Public benefit programs, such as Temporary Assistance for Needy Families (TANF) and Supplemental Nutrition Assistance Program (SNAP), can improve child health outcomes by reducing food insecurity and keeping children out of poverty. Still, many immigrant families—particularly those with mixed status—have difficulty accessing these programs.
Partnerships between community-based organizations (CBOs) and government agencies can help bridge access gaps to better serve low-income immigrant families, suggests a recent report by the New York University Institute of Human Development and Social Change.

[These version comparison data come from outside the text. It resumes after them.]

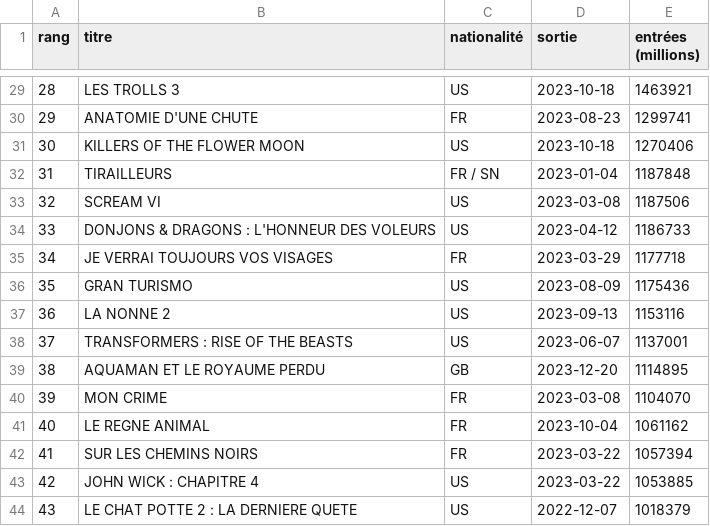
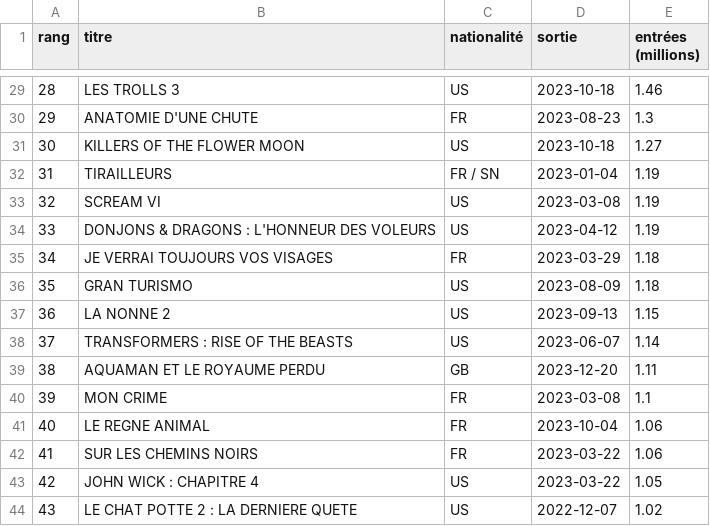
Before and after one commit to adatil/snt-donnes-donnees-structurees, a CSV file: films_2023.csv, drawn as a sheet; only a part is shown, gaps mark what is left out; the diff covers the shown part only.

```diff
--- a/films_2023.csv
+++ b/films_2023.csv
@@ -29,16 +29,16 @@ rang,titre,nationalité,sortie,entrées (millions)
-28,LES TROLLS 3,US,2023-10-18,1463921
-29,ANATOMIE D'UNE CHUTE,FR,2023-08-23,1299741
-30,KILLERS OF THE FLOWER MOON,US,2023-10-18,1270406
-31,TIRAILLEURS,FR / SN,2023-01-04,1187848
-32,SCREAM VI,US,2023-03-08,1187506
-33,DONJONS & DRAGONS : L'HONNEUR DES VOLEURS,US,2023-04-12,1186733
-34,JE VERRAI TOUJOURS VOS VISAGES,FR,2023-03-29,1177718
-35,GRAN TURISMO,US,2023-08-09,1175436
-36,LA NONNE 2,US,2023-09-13,1153116
-37,TRANSFORMERS : RISE OF THE BEASTS,US,2023-06-07,1137001
-38,AQUAMAN ET LE ROYAUME PERDU,GB,2023-12-20,1114895
-39,MON CRIME,FR,2023-03-08,1104070
-40,LE REGNE ANIMAL,FR,2023-10-04,1061162
-41,SUR LES CHEMINS NOIRS,FR,2023-03-22,1057394
-42,JOHN WICK : CHAPITRE 4,US,2023-03-22,1053885
-43,LE CHAT POTTE 2 : LA DERNIERE QUETE,US,2022-12-07,1018379
+28,LES TROLLS 3,US,2023-10-18,1.46
+29,ANATOMIE D'UNE CHUTE,FR,2023-08-23,1.3
+30,KILLERS OF THE FLOWER MOON,US,2023-10-18,1.27
+31,TIRAILLEURS,FR / SN,2023-01-04,1.19
+32,SCREAM VI,US,2023-03-08,1.19
+33,DONJONS & DRAGONS : L'HONNEUR DES VOLEURS,US,2023-04-12,1.19
+34,JE VERRAI TOUJOURS VOS VISAGES,FR,2023-03-29,1.18
+35,GRAN TURISMO,US,2023-08-09,1.18
+36,LA NONNE 2,US,2023-09-13,1.15
+37,TRANSFORMERS : RISE OF THE BEASTS,US,2023-06-07,1.14
+38,AQUAMAN ET LE ROYAUME PERDU,GB,2023-12-20,1.11
+39,MON CRIME,FR,2023-03-08,1.1
+40,LE REGNE ANIMAL,FR,2023-10-04,1.06
+41,SUR LES CHEMINS NOIRS,FR,2023-03-22,1.06
+42,JOHN WICK : CHAPITRE 4,US,2023-03-22,1.05
+43,LE CHAT POTTE 2 : LA DERNIERE QUETE,US,2022-12-07,1.02
```
Also changed, not shown: 27 edited cells elsewhere in this file, films_2024.csv.
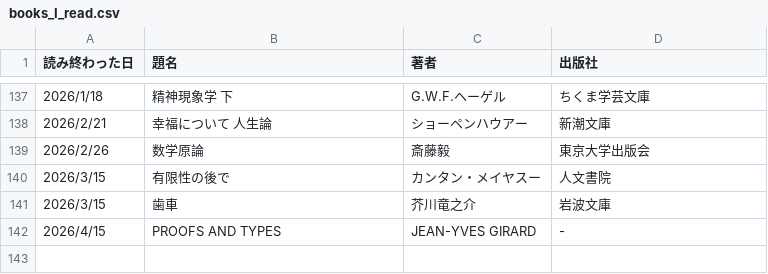
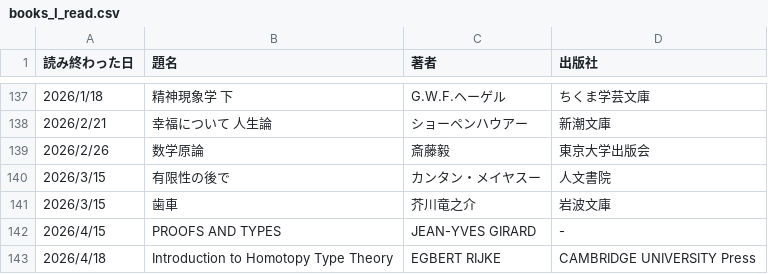
Before and after one commit to KewaOtonaki/ReadBooks, a CSV file: books_I_read.csv, drawn as a sheet; only a part is shown, gaps mark what is left out.

Commit message:
Update books_I_read.csv

```diff
--- a/books_I_read.csv
+++ b/books_I_read.csv
@@ -142 +142,2 @@
 2026/4/15, PROOFS AND TYPES, JEAN-YVES GIRARD, -
+2026/4/18, Introduction to Homotopy Type Theory, EGBERT RIJKE, CAMBRIDGE UNIVERSITY Press
```
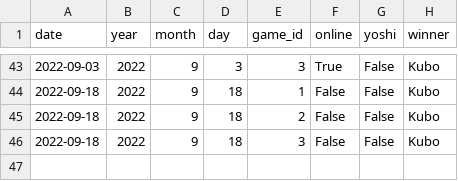
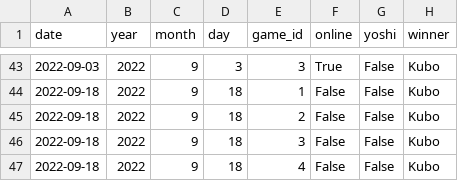
Before and after one commit to kuboyoo/CatanStats, a CSV file: catan_record_2022.csv, drawn as a sheet; only a part is shown, gaps mark what is left out.

Commit message:
Update all record

```diff
--- a/catan_record_2022.csv
+++ b/catan_record_2022.csv
@@ -46 +46,2 @@ date,year,month,day,game_id,online,yoshi,winner
 2022-09-18,2022,9,18,3,False,False,Kubo
+2022-09-18,2022,9,18,4,False,False,Kubo
```
Also changed, not shown: catan_record_all.csv, 6 other files.
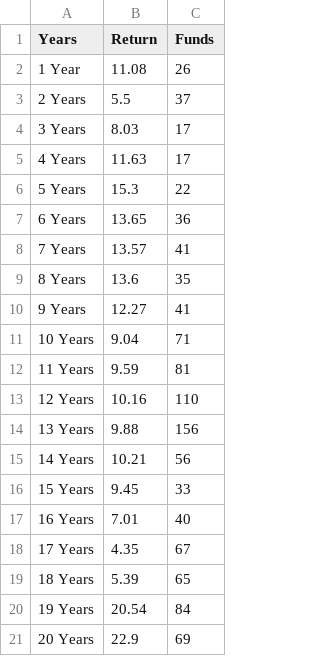
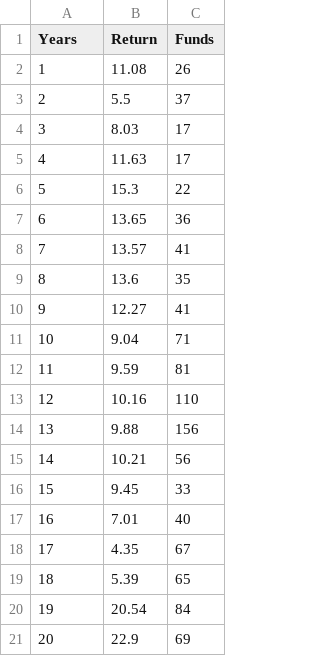
Before and after one commit to Dianachav/PAP_Spring_19, a CSV file: BD Capital de Riesgo/BDcNdF1.csv, drawn as a sheet.

Commit message:
Add files via upload

```diff
--- a/BD Capital de Riesgo/BDcNdF1.csv
+++ b/BD Capital de Riesgo/BDcNdF1.csv
@@ -1,21 +1,21 @@
 Years,Return,Funds,
-1 Year,11.08,26,
-2 Years,5.5,37,
-3 Years,8.03,17,
-4 Years,11.63,17,
-5 Years,15.3,22,
-6 Years,13.65,36,
-7 Years,13.57,41,
-8 Years,13.6,35,
-9 Years,12.27,41,
-10 Years,9.04,71,
-11 Years,9.59,81,
-12 Years,10.16,110,
-13 Years,9.88,156,
-14 Years,10.21,56,
-15 Years,9.45,33,
-16 Years,7.01,40,
-17 Years,4.35,67,
-18 Years,5.39,65,
-19 Years,20.54,84,
-20 Years,22.9,69,
+1,11.08,26,
+2,5.5,37,
+3,8.03,17,
+4,11.63,17,
+5,15.3,22,
+6,13.65,36,
+7,13.57,41,
+8,13.6,35,
+9,12.27,41,
+10,9.04,71,
+11,9.59,81,
+12,10.16,110,
+13,9.88,156,
+14,10.21,56,
+15,9.45,33,
+16,7.01,40,
+17,4.35,67,
+18,5.39,65,
+19,20.54,84,
+20,22.9,69,
```
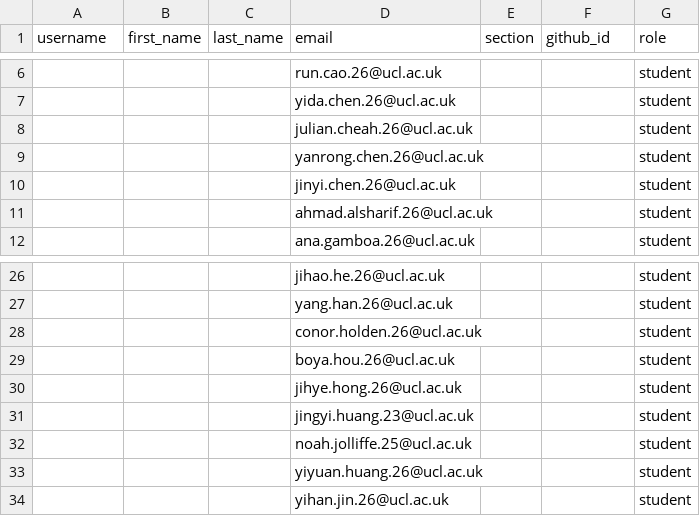
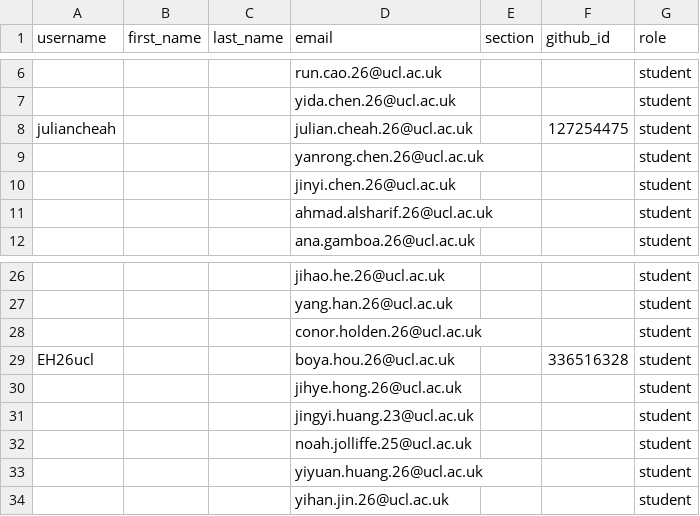
Before and after one commit to CASA0005-coursework/classroom50, a CSV file: casa0005-2026-2027/roster.csv, drawn as a sheet; only a part is shown, gaps mark what is left out; the diff names each change by its address in the sheet, - before the commit and + after, or states it on an @@ line.

Commit message:
[Classroom 50] Sync roster from teams: casa0005-2026-2027

```diff
--- a/casa0005-2026-2027/roster.csv
+++ b/casa0005-2026-2027/roster.csv
-A8 (username): (empty)
+A8 (username): juliancheah
-F8 (github_id): (empty)
+F8 (github_id): 127254475
-A29 (username): (empty)
+A29 (username): EH26ucl
-F29 (github_id): (empty)
+F29 (github_id): 336516328
```
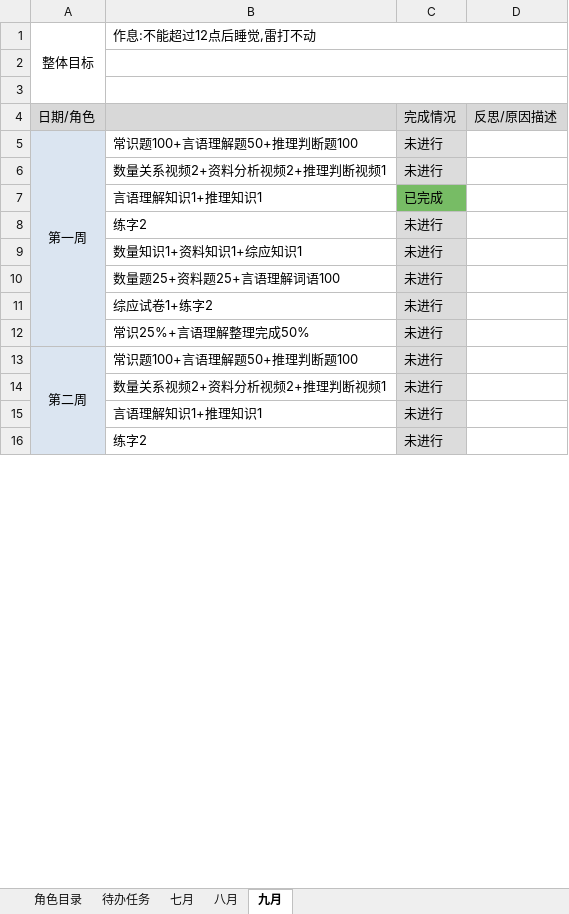
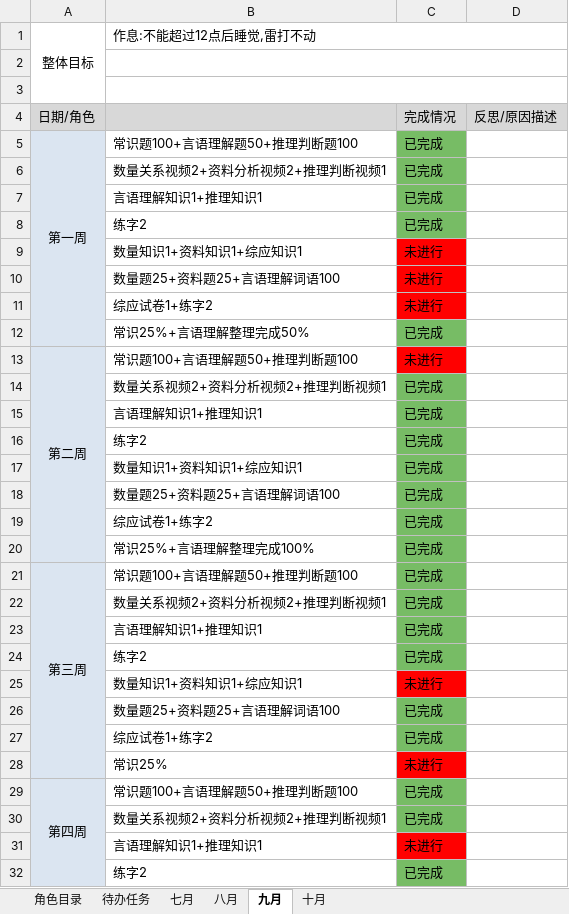
Before and after one commit to monkeyGeek369/icarus_monkeyGeek_source, an Excel workbook: file/personal/roleImportant/角色要事记录表_2025.xlsx, sheet 九月, drawn as a sheet; only a part is shown; values as stored, in another font and other column widths than the file's, no borders; removed rows and columns are numbered as before the commit, all else as after; the diff covers the shown part only; the diff names each change by its address in the sheet, - before the commit and + after, or states it on an @@ line.

```diff
--- a/file/personal/roleImportant/角色要事记录表_2025.xlsx (sheet 九月)
+++ b/file/personal/roleImportant/角色要事记录表_2025.xlsx (sheet 九月)
+sheet tab: 十月
-C5:C6: 未进行
+C5:C6: 已完成
-C5:C6 fill: #DCDCDC
+C5:C6 fill: #77BC65
-C8: 未进行
+C8: 已完成
-C8 fill: #DCDCDC
+C8 fill: #77BC65
-C9:C11 fill: #DCDCDC
+C9:C11 fill: #FF0000
-C12: 未进行
+C12: 已完成
-C12 fill: #DCDCDC
+C12 fill: #77BC65
-A13:A20 merged
+A13:A20 merged
-C13 fill: #DCDCDC
+C13 fill: #FF0000
+row 14:  | 数量关系视频2+资料分析视频2+推理判断视频1 | 已完成
+row 15:  | 言语理解知识1+推理知识1 | 已完成
+row 16:  | 练字2 | 已完成
+row 17:  | 数量知识1+资料知识1+综应知识1 | 已完成
+row 18:  | 数量题25+资料题25+言语理解词语100 | 已完成
+row 19:  | 综应试卷1+练字2 | 已完成
+row 20:  | 常识25%+言语理解整理完成100% | 已完成
+row 21: 第三周 | 常识题100+言语理解题50+推理判断题100 | 已完成
+row 22:  | 数量关系视频2+资料分析视频2+推理判断视频1 | 已完成
+row 23:  | 言语理解知识1+推理知识1 | 已完成
+row 24:  | 练字2 | 已完成
-B25: 数量关系视频2+资料分析视频2+推理判断视频1
+B25: 数量知识1+资料知识1+综应知识1
-C25 fill: #DCDCDC
+C25 fill: #FF0000
+row 26:  | 数量题25+资料题25+言语理解词语100 | 已完成
+row 27:  | 综应试卷1+练字2 | 已完成
+row 29: 第四周 | 常识题100+言语理解题50+推理判断题100 | 已完成
+row 30:  | 数量关系视频2+资料分析视频2+推理判断视频1 | 已完成
-C31 fill: #DCDCDC
+C31 fill: #FF0000
-C32: 未进行
+C32: 已完成
-C32 fill: #DCDCDC
+C32 fill: #77BC65
```
Also changed, not shown: 15 removed rows, 1 edited cell and cell formats elsewhere in this sheet, 13 other files.
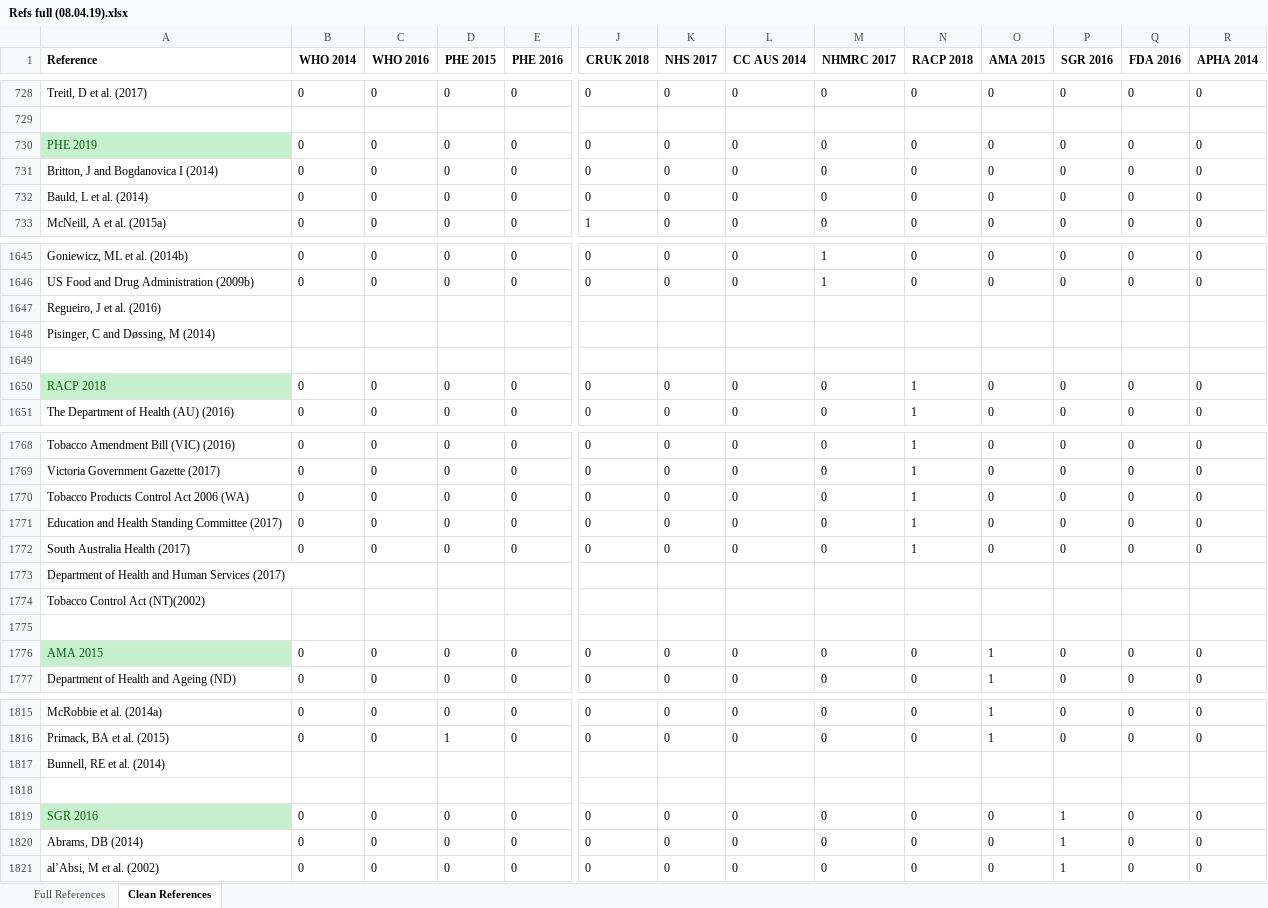
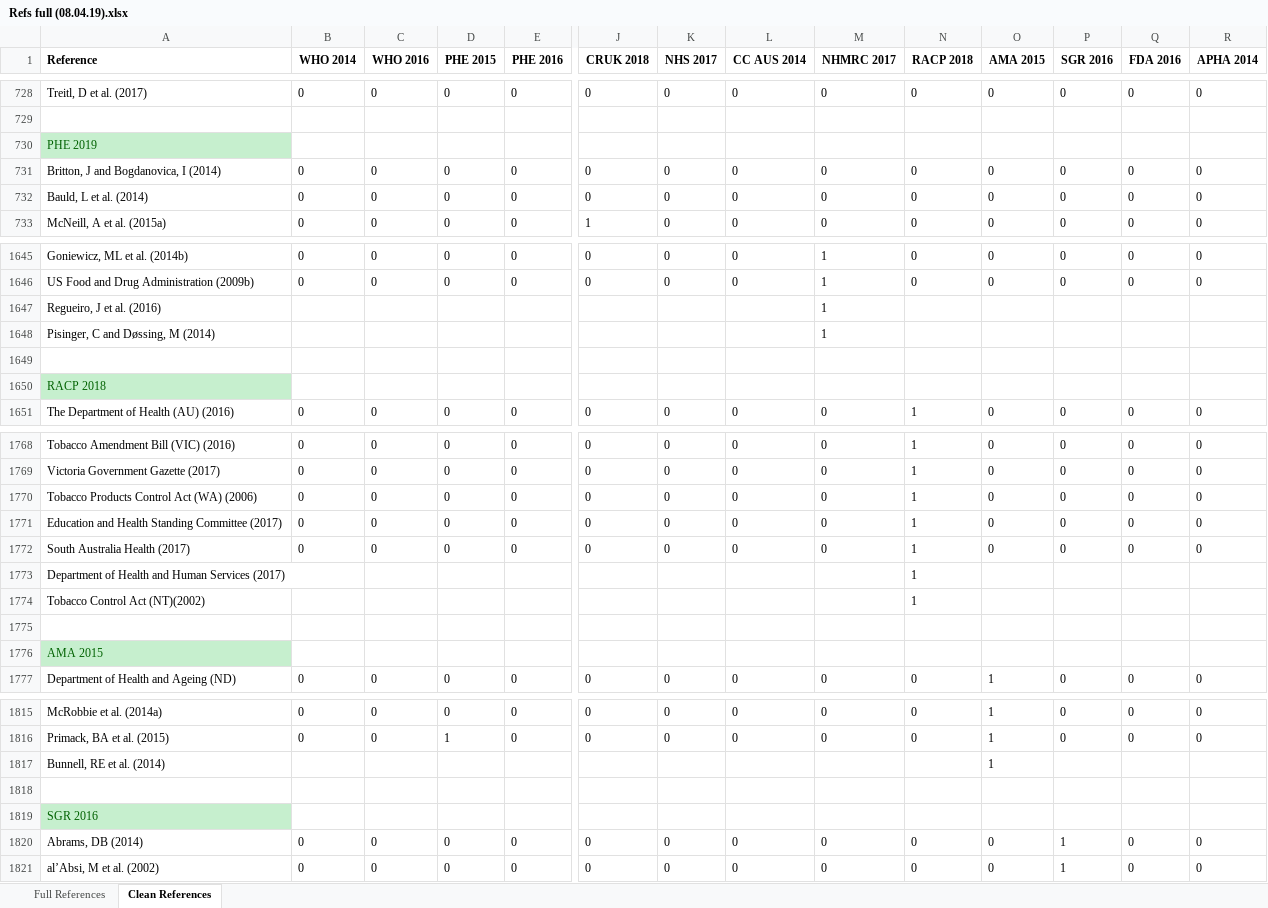
Before and after one commit to marissasmith8/Citation-Network-Analysis, an Excel workbook: Refs full (08.04.19).xlsx, sheet Clean References, drawn as a sheet; only a part is shown, gaps mark what is left out; values as stored, in another font and other column widths than the file's, no borders; conditional formats not drawn; removed rows and columns are numbered as before the commit, all else as after; rows hold the shown columns only; the diff covers the shown part only; the diff names each change by its address in the sheet, - before the commit and + after, or states it on an @@ line.

```diff
--- a/Refs full (08.04.19).xlsx (sheet Clean References)
+++ b/Refs full (08.04.19).xlsx (sheet Clean References)
-row 730: PHE 2019 | 0 | 0 | 0 | 0 | 0 | 0 | 0 | 0 | 0 | 0 | 0 | 0 | 0
+row 730: PHE 2019
-A731 (Reference): Britton, J and Bogdanovica I (2014)
+A731 (Reference): Britton, J and Bogdanovica, I (2014)
-M1647:M1648 (NHMRC 2017): (empty)
+M1647:M1648 (NHMRC 2017): 1
-row 1650: RACP 2018 | 0 | 0 | 0 | 0 | 0 | 0 | 0 | 0 | 1 | 0 | 0 | 0 | 0
+row 1650: RACP 2018
-A1770 (Reference): Tobacco Products Control Act 2006 (WA)
+A1770 (Reference): Tobacco Products Control Act (WA) (2006)
-N1773:N1774 (RACP 2018): (empty)
+N1773:N1774 (RACP 2018): 1
-row 1776: AMA 2015 | 0 | 0 | 0 | 0 | 0 | 0 | 0 | 0 | 0 | 1 | 0 | 0 | 0
+row 1776: AMA 2015
-O1817 (AMA 2015): (empty)
+O1817 (AMA 2015): 1
-row 1819: SGR 2016 | 0 | 0 | 0 | 0 | 0 | 0 | 0 | 0 | 0 | 0 | 1 | 0 | 0
+row 1819: SGR 2016
```
Also changed, not shown: 7 added rows, 7 removed rows and 7 edited cells elsewhere in this sheet, Refs full (08.04.19) - 2.xlsx, 5 other files.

CBOs, working with government agencies, can act as a centralized location for low-income immigrant families to enroll in public benefit programs. CBOs are ideal for engaging with hard-to-reach populations because they are entrenched in their communities and serve as a trusted source of information. CBOs can explore these resources on cultural competency to help ensure they are responsive to the needs of immigrant communities.